** Opening AVAILABLE RECORDS block **

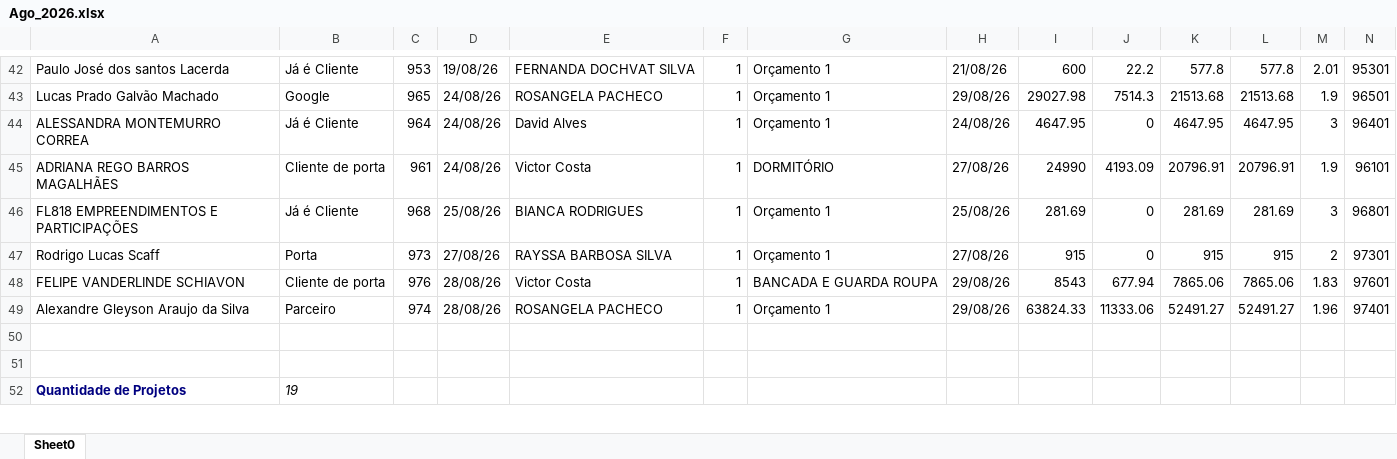
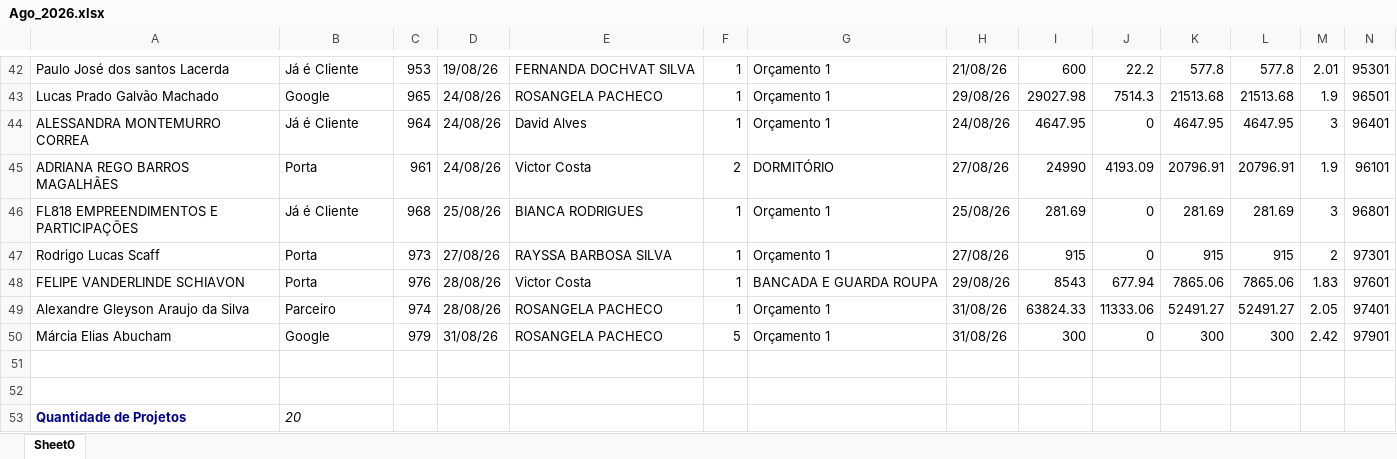
Before and after one commit to Basilio40/arquivos_ita, an Excel workbook: xlsx/carteira_mensal/Ago_2026.xlsx, sheet Sheet0, drawn as a sheet; only a part is shown, gaps mark what is left out; values as stored, in another font and other column widths than the file's, no borders; addresses are those after the commit; rows hold the shown columns only; the diff covers the shown part only; the diff names each change by its address in the sheet, - before the commit and + after, or states it on an @@ line.

```diff
--- a/xlsx/carteira_mensal/Ago_2026.xlsx (sheet Sheet0)
+++ b/xlsx/carteira_mensal/Ago_2026.xlsx (sheet Sheet0)
-B45: Cliente de porta
+B45: Porta
-F45: 1
+F45: 2
-B48: Cliente de porta
+B48: Porta
-H49: 29/08/26
+H49: 31/08/26
-M49: 1.96
+M49: 2.05
+row 50: Márcia Elias Abucham | Google | 979 | 31/08/26 | ROSANGELA PACHECO | 5 | Orçamento 1 | 31/08/26 | 300 | 0 | 300 | 300 | 2.42 | 97901
-B53: 19
+B53: 20
```
Also changed, not shown: 9 edited cells elsewhere in this sheet, xlsx/carteira_mensal/Fev_2026.xlsx, xlsx/carteira_mensal/Jul_2026.xlsx, 8 other files.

** Closing AVAILABLE RECORDS block **

INSTRUCTIONS TO FOLLOW — Please copy the lines above exactly as written, apart from any pictures.

SOLUTION TO THIS PROBLEM —
Before and after one commit to Basilio40/arquivos_ita, an Excel workbook: xlsx/carteira_mensal/Ago_2026.xlsx, sheet Sheet0, drawn as a sheet; only a part is shown, gaps mark what is left out; values as stored, in another font and other column widths than the file's, no borders; addresses are those after the commit; rows hold the shown columns only; the diff covers the shown part only; the diff names each change by its address in the sheet, - before the commit and + after, or states it on an @@ line.

```diff
--- a/xlsx/carteira_mensal/Ago_2026.xlsx (sheet Sheet0)
+++ b/xlsx/carteira_mensal/Ago_2026.xlsx (sheet Sheet0)
-B45: Cliente de porta
+B45: Porta
-F45: 1
+F45: 2
-B48: Cliente de porta
+B48: Porta
-H49: 29/08/26
+H49: 31/08/26
-M49: 1.96
+M49: 2.05
+row 50: Márcia Elias Abucham | Google | 979 | 31/08/26 | ROSANGELA PACHECO | 5 | Orçamento 1 | 31/08/26 | 300 | 0 | 300 | 300 | 2.42 | 97901
-B53: 19
+B53: 20
```
Also changed, not shown: 9 edited cells elsewhere in this sheet, xlsx/carteira_mensal/Fev_2026.xlsx, xlsx/carteira_mensal/Jul_2026.xlsx, 8 other files.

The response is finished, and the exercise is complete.